In 2011, our research project will be hitting the road. The first stop on our Australia-wide tour is the Tamworth Country Music Festival in NSW.
Sarah and Alison will be in Tamworth from 13-24 January 2011 to interview some of the 60,000-odd pilgrims who travel to this event at the home of country music in Australia every year. We also want to talk to some of the many people who contribute to the festival behind the scenes, and to those who work to preserve the heritage of country music in Australia.
Are you going to the festival? Do you live in Tamworth? Would you like to be part of our research? Drop us a line at email@example.com to find out more.

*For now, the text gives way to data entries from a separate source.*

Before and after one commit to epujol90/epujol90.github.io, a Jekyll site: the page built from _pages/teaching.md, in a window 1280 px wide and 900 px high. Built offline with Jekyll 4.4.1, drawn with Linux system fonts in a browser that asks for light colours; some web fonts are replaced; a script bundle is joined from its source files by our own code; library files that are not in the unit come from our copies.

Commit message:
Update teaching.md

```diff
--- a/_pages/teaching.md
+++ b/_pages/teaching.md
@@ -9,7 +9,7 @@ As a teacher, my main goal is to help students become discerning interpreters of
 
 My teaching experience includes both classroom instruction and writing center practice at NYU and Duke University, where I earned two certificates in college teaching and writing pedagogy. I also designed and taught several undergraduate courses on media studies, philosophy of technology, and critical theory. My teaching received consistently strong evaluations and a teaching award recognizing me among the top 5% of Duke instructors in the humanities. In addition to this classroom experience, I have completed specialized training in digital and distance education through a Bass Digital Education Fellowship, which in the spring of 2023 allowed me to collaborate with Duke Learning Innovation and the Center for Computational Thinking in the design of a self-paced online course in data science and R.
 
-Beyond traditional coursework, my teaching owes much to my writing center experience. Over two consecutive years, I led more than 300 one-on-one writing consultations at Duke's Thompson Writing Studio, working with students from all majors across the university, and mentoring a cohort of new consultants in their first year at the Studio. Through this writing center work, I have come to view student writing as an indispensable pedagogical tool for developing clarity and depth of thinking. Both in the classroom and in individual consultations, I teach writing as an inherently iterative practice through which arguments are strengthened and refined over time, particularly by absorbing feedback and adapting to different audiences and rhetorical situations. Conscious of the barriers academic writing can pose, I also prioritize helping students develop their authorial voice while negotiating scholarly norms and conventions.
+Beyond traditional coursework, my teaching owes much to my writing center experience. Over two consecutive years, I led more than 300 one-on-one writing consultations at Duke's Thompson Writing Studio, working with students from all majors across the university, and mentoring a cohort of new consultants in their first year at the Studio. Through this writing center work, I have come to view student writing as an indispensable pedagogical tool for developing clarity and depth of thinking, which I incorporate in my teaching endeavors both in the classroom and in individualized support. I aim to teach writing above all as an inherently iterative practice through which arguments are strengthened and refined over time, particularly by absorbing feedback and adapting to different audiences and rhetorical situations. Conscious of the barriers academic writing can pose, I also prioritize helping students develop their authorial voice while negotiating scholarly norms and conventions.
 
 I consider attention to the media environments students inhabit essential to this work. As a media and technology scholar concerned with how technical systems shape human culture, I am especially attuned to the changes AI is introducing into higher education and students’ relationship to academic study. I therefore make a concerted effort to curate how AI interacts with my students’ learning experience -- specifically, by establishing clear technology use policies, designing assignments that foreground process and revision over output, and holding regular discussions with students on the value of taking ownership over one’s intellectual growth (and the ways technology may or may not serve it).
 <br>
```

Welcome to our website, the online home of our Australian Research Council (ARC) funded project, Popular Music and Cultural Memory: localised popular music histories and their significance for national music industries. Visit our site regularly for updates on our research's progress, as well as links to our project's outcomes as they appear. Find out more about our project and its aims here.
Friday, December 3, 2010
Wednesday, December 1, 2010
In an earlier post, Alison wrote about the importance of television documentaries as a 'medium that circulates stories about popular music to a wide audience'. One such documentary is the series Classic Albums and Andy and Sarah have a chapter on this documentary series in a book edited by Ian Inglis which is being published this month, called Popular Music and Television in Britain (Ashgate, 2010). Their chapter, titled 'Classic Albums: the re-presentation of the rock album on British television', considers how the documentary series presents a version of rock history that is consistent with the 'rock canon' (as produced in magazines like Rolling Stone, for example), but which emphasizes emotional dimensions of record production as contributing to the albums' canonic status.